The lines needed are those below that contain the word "onBirthMonthChange"; copy each one.

::::::

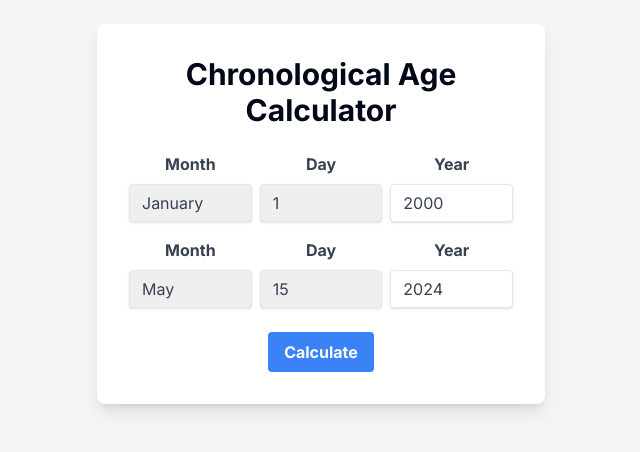
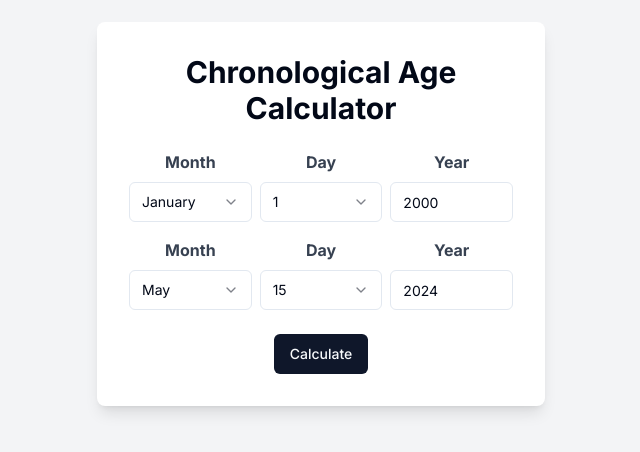
Before and after one commit to CbZeroZero/chronological-age-calculator, a Next.js app: page / in a window 1280 px wide. Shown: the part 170-622 px from the top of the page, without its empty margins (319-959 px from the left). Built offline with nearby package versions, Linux system fonts and the light colour scheme.

Commit message:
Add @radix-ui/react-select and @radix-ui/react-slot dependencies, update tailwind CSS, and fix input number appearance

```diff
--- a/app/globals.css
+++ b/app/globals.css
@@ -70,7 +70,18 @@
   * {
     @apply border-border;
   }
+
   body {
     @apply bg-background text-foreground;
   }
 }
+
+input[type="number"]::-webkit-inner-spin-button,
+input[type="number"]::-webkit-outer-spin-button {
+  -webkit-appearance: none;
+  margin: 0;
+}
+
+input[type="number"] {
+  -moz-appearance: textfield;
+}
--- a/app/page.tsx
+++ b/app/page.tsx
@@ -2,6 +2,16 @@
 
 import React, { useState } from 'react';
 import Head from 'next/head';
+import {
+  Select,
+  SelectContent,
+  SelectItem,
+  SelectTrigger,
+  SelectValue,
+} from "@/components/ui/select"
+import { Input } from '@/components/ui/input';
+import { Button } from '@/components/ui/button';
+
 
 export default function Home() {
   const [birthMonth, setBirthMonth] = useState<number>(1);
@@ -20,6 +30,21 @@
     seconds: number;
     daysToNextBirthday: number;
   } | null>(null);
+
+  const onBirthMonthChange = (value: string) => {
+    setBirthMonth(parseInt(value));
+    handleBirthDateChange();
+  }
+
+  const onBirthDayChange = (value: string) => {
+    setBirthDay(parseInt(value));
+    handleBirthDateChange();
+  }
+
+  const onAgeMonthChange = (value: string) => {
+    setAgeMonth(parseInt(value));
+    handleAgeDateChange();
+  }
 
   const handleBirthDateChange = () => {
     setAge(null);
@@ -83,11 +108,6 @@
 
   return (
     <div className="flex flex-col items-center justify-center min-h-screen py-2 bg-gray-100">
-      <Head>
-        <title>Chronological Age Calculator</title>
-        <link rel="icon" href="/favicon.ico" />
-      </Head>
-
       <main className="flex flex-col items-center justify-center w-full flex-1 px-20 text-center">
         <div className="bg-white rounded-lg shadow-lg p-8 max-w-md w-full mb-8">
           <h1 className="text-3xl font-bold mb-6">Chronological Age Calculator</h1>
@@ -96,47 +116,47 @@
               <label htmlFor="birthMonth" className="block text-gray-700 font-bold mb-2">
                 Month
               </label>
-              <select
-                id="birthMonth"
-                value={birthMonth}
-                onChange={(e) => {
-                  setBirthMonth(parseInt(e.target.value));
-                  handleBirthDateChange();
-                }}
-                className="shadow appearance-none border rounded w-full py-2 px-3 text-gray-700 leading-tight focus:outline-none focus:shadow-outline"
+              <Select
+                value={birthMonth.toString()}
+                defaultValue={birthMonth.toString()}
+                onValueChange={onBirthMonthChange}
               >
+                <SelectTrigger>
+                  <SelectValue placeholder={birthMonth.toString()} />
+                </SelectTrigger>
+                <SelectContent>
                   {Array.from({ length: 12 }, (_, i) => (
-                  <option key={i + 1} value={i + 1}>
-                    {new Date(0, i).toLocaleString('default', { month: 'long' })}
-                  </option>
+                    <SelectItem key={i + 1} value={(i + 1).toString()}>{new Date(0, i).toLocaleString('default', { month: 'long' })}</SelectItem>
                   ))}
-              </select>
+                </SelectContent>
+              </Select>
             </div>
             <div className="w-1/3 mr-2">
               <label htmlFor="birthDay" className="block text-gray-700 font-bold mb-2">
                 Day
               </label>
-              <select
-                id="birthDay"
-                value={birthDay}
-                onChange={(e) => {
-                  setBirthDay(parseInt(e.target.value));
-                  handleBirthDateChange();
-                }}
-                className="shadow appearance-none border rounded w-full py-2 px-3 text-gray-700 leading-tight focus:outline-none focus:shadow-outline"
+              <Select
+                value={birthDay.toString()}
+                defaultValue={birthDay.toString()}
+                onValueChange={onBirthDayChange}
               >
-                {Array.from({ length: getDaysInMonth(birthYear, birthMonth) }, (_, i) => (
-                  <option key={i + 1} value={i + 1}>
+                <SelectTrigger>
+                  <SelectValue placeholder={birthDay.toString()} />
+                </SelectTrigger>
+                <SelectContent>
+                  {Array.from({ length: 12 }, (_, i) => (
+                    <SelectItem key={i + 1} value={(i + 1).toString()}>
                       {i + 1}
-                  </option>
+                    </SelectItem>
                   ))}
-              </select>
+                </SelectContent>
+              </Select>
             </div>
             <div className="w-1/3">
               <label htmlFor="birthYear" className="block text-gray-700 font-bold mb-2">
                 Year
               </label>
-              <input
+              <Input
                 type="number"
                 id="birthYear"
                 value={birthYear}
@@ -144,7 +164,6 @@
                   setBirthYear(parseInt(e.target.value));
                   handleBirthDateChange();
                 }}
-                className="shadow appearance-none border rounded w-full py-2 px-3 text-gray-700 leading-tight focus:outline-none focus:shadow-outline"
               />
             </div>
           </div>
@@ -153,47 +172,50 @@
               <label htmlFor="ageMonth" className="block text-gray-700 font-bold mb-2">
                 Month
               </label>
-              <select
-                id="ageMonth"
-                value={ageMonth}
-                onChange={(e) => {
-                  setAgeMonth(parseInt(e.target.value));
-                  handleAgeDateChange();
-                }}
-                className="shadow appearance-none border rounded w-full py-2 px-3 text-gray-700 leading-tight focus:outline-none focus:shadow-outline"
+              <Select
+                value={ageMonth.toString()}
+                defaultValue={ageMonth.toString()}
+                onValueChange={onAgeMonthChange}
               >
+                <SelectTrigger>
+                  <SelectValue placeholder={ageMonth.toString()} />
+                </SelectTrigger>
+                <SelectContent>
                   {Array.from({ length: 12 }, (_, i) => (
-                  <option key={i + 1} value={i + 1}>
+                    <SelectItem key={i + 1} value={(i + 1).toString()}>
                       {new Date(0, i).toLocaleString('default', { month: 'long' })}
-                  </option>
+                    </SelectItem>
                   ))}
-              </select>
+                </SelectContent>
+              </Select>
+
             </div>
             <div className="w-1/3 mr-2">
               <label htmlFor="ageDay" className="block text-gray-700 font-bold mb-2">
                 Day
               </label>
-              <select
-                id="ageDay"
-                value={ageDay}
-                onChange={(e) => {
-                  setAgeDay(parseInt(e.target.value));
-                  handleAgeDateChange();
-                }}
-                className="shadow appearance-none border rounded w-full py-2 px-3 text-gray-700 leading-tight focus:outline-none focus:shadow-outline"
+              <Select
+                value={ageDay.toString()}
+                defaultValue={ageDay.toString()}
+                onValueChange={onBirthDayChange}
               >
+                <SelectTrigger>
+                  <SelectValue placeholder={ageDay.toString()} />
+                </SelectTrigger>
+                <SelectContent>
                   {Array.from({ length: getDaysInMonth(ageYear, ageMonth) }, (_, i) => (
-                  <option key={i + 1} value={i + 1}>
+                    <SelectItem key={i + 1} value={(i + 1).toString()}>
                       {i + 1}
-                  </option>
+                    </SelectItem>
                   ))}
-              </select>
+                </SelectContent>
+              </Select>
             </div>
             <div className="w-1/3">
               <label htmlFor="ageYear" className="block text-gray-700 font-bold mb-2">
                 Year
               </label>
-              <input
+              <Input
                 type="number"
                 id="ageYear"
                 value={ageYear}
@@ -201,16 +223,14 @@
                   setAgeYear(parseInt(e.target.value));
                   handleAgeDateChange();
                 }}
-                className="shadow appearance-none border rounded w-full py-2 px-3 text-gray-700 leading-tight focus:outline-none focus:shadow-outline"
               />
             </div>
           </div>
-          <button
+          <Button
             onClick={calculateAge}
-            className="bg-blue-500 hover:bg-blue-700 text-white font-bold py-2 px-4 rounded focus:outline-none focus:shadow-outline"
           >
             Calculate
-          </button>
+          </Button>
         </div>
         {showResult && age && (
           <div className="bg-white rounded-lg shadow-lg p-8 max-w-md w-full">
--- /dev/null
+++ b/components/ui/button.tsx
@@ -0,0 +1,56 @@
+import * as React from "react"
+import { Slot } from "@radix-ui/react-slot"
+import { cva, type VariantProps } from "class-variance-authority"
+
+import { cn } from "@/lib/utils"
+
+const buttonVariants = cva(
+  "inline-flex items-center justify-center whitespace-nowrap rounded-md text-sm font-medium ring-offset-background transition-colors focus-visible:outline-none focus-visible:ring-2 focus-visible:ring-ring focus-visible:ring-offset-2 disabled:pointer-events-none disabled:opacity-50",
+  {
+    variants: {
+      variant: {
+        default: "bg-primary text-primary-foreground hover:bg-primary/90",
+        destructive:
+          "bg-destructive text-destructive-foreground hover:bg-destructive/90",
+        outline:
+          "border border-input bg-background hover:bg-accent hover:text-accent-foreground",
+        secondary:
+          "bg-secondary text-secondary-foreground hover:bg-secondary/80",
+        ghost: "hover:bg-accent hover:text-accent-foreground",
+        link: "text-primary underline-offset-4 hover:underline",
+      },
+      size: {
+        default: "h-10 px-4 py-2",
+        sm: "h-9 rounded-md px-3",
+        lg: "h-11 rounded-md px-8",
+        icon: "h-10 w-10",
+      },
+    },
+    defaultVariants: {
+      variant: "default",
+      size: "default",
+    },
+  }
+)
+
+export interface ButtonProps
+  extends React.ButtonHTMLAttributes<HTMLButtonElement>,
+    VariantProps<typeof buttonVariants> {
+  asChild?: boolean
+}
+
+const Button = React.forwardRef<HTMLButtonElement, ButtonProps>(
+  ({ className, variant, size, asChild = false, ...props }, ref) => {
+    const Comp = asChild ? Slot : "button"
+    return (
+      <Comp
+        className={cn(buttonVariants({ variant, size, className }))}
+        ref={ref}
+        {...props}
+      />
+    )
+  }
+)
+Button.displayName = "Button"
+
+export { Button, buttonVariants }
--- /dev/null
+++ b/components/ui/input.tsx
@@ -0,0 +1,25 @@
+import * as React from "react"
+
+import { cn } from "@/lib/utils"
+
+export interface InputProps
+  extends React.InputHTMLAttributes<HTMLInputElement> {}
+
+const Input = React.forwardRef<HTMLInputElement, InputProps>(
+  ({ className, type, ...props }, ref) => {
+    return (
+      <input
+        type={type}
+        className={cn(
+          "flex h-10 w-full rounded-md border border-input bg-background px-3 py-2 text-sm ring-offset-background file:border-0 file:bg-transparent file:text-sm file:font-medium placeholder:text-muted-foreground focus-visible:outline-none focus-visible:ring-2 focus-visible:ring-ring focus-visible:ring-offset-2 disabled:cursor-not-allowed disabled:opacity-50",
+          className
+        )}
+        ref={ref}
+        {...props}
+      />
+    )
+  }
+)
+Input.displayName = "Input"
+
+export { Input }
--- /dev/null
+++ b/components/ui/select.tsx
@@ -0,0 +1,160 @@
+"use client"
+
+import * as React from "react"
+import * as SelectPrimitive from "@radix-ui/react-select"
+import { Check, ChevronDown, ChevronUp } from "lucide-react"
+
+import { cn } from "@/lib/utils"
+
+const Select = SelectPrimitive.Root
+
+const SelectGroup = SelectPrimitive.Group
+
+const SelectValue = SelectPrimitive.Value
+
+const SelectTrigger = React.forwardRef<
+  React.ElementRef<typeof SelectPrimitive.Trigger>,
+  React.ComponentPropsWithoutRef<typeof SelectPrimitive.Trigger>
+>(({ className, children, ...props }, ref) => (
+  <SelectPrimitive.Trigger
+    ref={ref}
+    className={cn(
+      "flex h-10 w-full items-center justify-between rounded-md border border-input bg-background px-3 py-2 text-sm ring-offset-background placeholder:text-muted-foreground focus:outline-none focus:ring-2 focus:ring-ring focus:ring-offset-2 disabled:cursor-not-allowed disabled:opacity-50 [&>span]:line-clamp-1",
+      className
+    )}
+    {...props}
+  >
+    {children}
+    <SelectPrimitive.Icon asChild>
+      <ChevronDown className="h-4 w-4 opacity-50" />
+    </SelectPrimitive.Icon>
+  </SelectPrimitive.Trigger>
+))
+SelectTrigger.displayName = SelectPrimitive.Trigger.displayName
+
+const SelectScrollUpButton = React.forwardRef<
+  React.ElementRef<typeof SelectPrimitive.ScrollUpButton>,
+  React.ComponentPropsWithoutRef<typeof SelectPrimitive.ScrollUpButton>
+>(({ className, ...props }, ref) => (
+  <SelectPrimitive.ScrollUpButton
+    ref={ref}
+    className={cn(
+      "flex cursor-default items-center justify-center py-1",
+      className
+    )}
+    {...props}
+  >
+    <ChevronUp className="h-4 w-4" />
+  </SelectPrimitive.ScrollUpButton>
+))
+SelectScrollUpButton.displayName = SelectPrimitive.ScrollUpButton.displayName
+
+const SelectScrollDownButton = React.forwardRef<
+  React.ElementRef<typeof SelectPrimitive.ScrollDownButton>,
+  React.ComponentPropsWithoutRef<typeof SelectPrimitive.ScrollDownButton>
+>(({ className, ...props }, ref) => (
+  <SelectPrimitive.ScrollDownButton
+    ref={ref}
+    className={cn(
+      "flex cursor-default items-center justify-center py-1",
+      className
+    )}
+    {...props}
+  >
+    <ChevronDown className="h-4 w-4" />
+  </SelectPrimitive.ScrollDownButton>
+))
+SelectScrollDownButton.displayName =
+  SelectPrimitive.ScrollDownButton.displayName
+
+const SelectContent = React.forwardRef<
+  React.ElementRef<typeof SelectPrimitive.Content>,
+  React.ComponentPropsWithoutRef<typeof SelectPrimitive.Content>
+>(({ className, children, position = "popper", ...props }, ref) => (
+  <SelectPrimitive.Portal>
+    <SelectPrimitive.Content
+      ref={ref}
+      className={cn(
+        "relative z-50 max-h-96 min-w-[8rem] overflow-hidden rounded-md border bg-popover text-popover-foreground shadow-md data-[state=open]:animate-in data-[state=closed]:animate-out data-[state=closed]:fade-out-0 data-[state=open]:fade-in-0 data-[state=closed]:zoom-out-95 data-[state=open]:zoom-in-95 data-[side=bottom]:slide-in-from-top-2 data-[side=left]:slide-in-from-right-2 data-[side=right]:slide-in-from-left-2 data-[side=top]:slide-in-from-bottom-2",
+        position === "popper" &&
+          "data-[side=bottom]:translate-y-1 data-[side=left]:-translate-x-1 data-[side=right]:translate-x-1 data-[side=top]:-translate-y-1",
+        className
+      )}
+      position={position}
+      {...props}
+    >
+      <SelectScrollUpButton />
+      <SelectPrimitive.Viewport
+        className={cn(
+          "p-1",
+          position === "popper" &&
+            "h-[var(--radix-select-trigger-height)] w-full min-w-[var(--radix-select-trigger-width)]"
+        )}
+      >
+        {children}
+      </SelectPrimitive.Viewport>
+      <SelectScrollDownButton />
+    </SelectPrimitive.Content>
+  </SelectPrimitive.Portal>
+))
+SelectContent.displayName = SelectPrimitive.Content.displayName
+
+const SelectLabel = React.forwardRef<
+  React.ElementRef<typeof SelectPrimitive.Label>,
+  React.ComponentPropsWithoutRef<typeof SelectPrimitive.Label>
+>(({ className, ...props }, ref) => (
+  <SelectPrimitive.Label
+    ref={ref}
+    className={cn("py-1.5 pl-8 pr-2 text-sm font-semibold", className)}
+    {...props}
+  />
+))
+SelectLabel.displayName = SelectPrimitive.Label.displayName
+
+const SelectItem = React.forwardRef<
+  React.ElementRef<typeof SelectPrimitive.Item>,
+  React.ComponentPropsWithoutRef<typeof SelectPrimitive.Item>
+>(({ className, children, ...props }, ref) => (
+  <SelectPrimitive.Item
+    ref={ref}
+    className={cn(
+      "relative flex w-full cursor-default select-none items-center rounded-sm py-1.5 pl-8 pr-2 text-sm outline-none focus:bg-accent focus:text-accent-foreground data-[disabled]:pointer-events-none data-[disabled]:opacity-50",
+      className
+    )}
+    {...props}
+  >
+    <span className="absolute left-2 flex h-3.5 w-3.5 items-center justify-center">
+      <SelectPrimitive.ItemIndicator>
+        <Check className="h-4 w-4" />
+      </SelectPrimitive.ItemIndicator>
+    </span>
+
+    <SelectPrimitive.ItemText>{children}</SelectPrimitive.ItemText>
+  </SelectPrimitive.Item>
+))
+SelectItem.displayName = SelectPrimitive.Item.displayName
+
+const SelectSeparator = React.forwardRef<
+  React.ElementRef<typeof SelectPrimitive.Separator>,
+  React.ComponentPropsWithoutRef<typeof SelectPrimitive.Separator>
+>(({ className, ...props }, ref) => (
+  <SelectPrimitive.Separator
+    ref={ref}
+    className={cn("-mx-1 my-1 h-px bg-muted", className)}
+    {...props}
+  />
+))
+SelectSeparator.displayName = SelectPrimitive.Separator.displayName
+
+export {
+  Select,
+  SelectGroup,
+  SelectValue,
+  SelectTrigger,
+  SelectContent,
+  SelectLabel,
+  SelectItem,
+  SelectSeparator,
+  SelectScrollUpButton,
+  SelectScrollDownButton,
+}
--- a/package.json
+++ b/package.json
@@ -9,6 +9,8 @@
     "lint": "next lint"
   },
   "dependencies": {
+    "@radix-ui/react-select": "^2.0.0",
+    "@radix-ui/react-slot": "^1.0.2",
     "class-variance-authority": "^0.7.0",
     "clsx": "^2.1.1",
     "lucide-react": "^0.378.0",
```
Also changed, not shown: 1 other file (tests, documents, lock files or other folders). Lines whose indentation alone changed are shown as unchanged.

::::::

_The answer_:
+  const onBirthMonthChange = (value: string) => {
+                onValueChange={onBirthMonthChange}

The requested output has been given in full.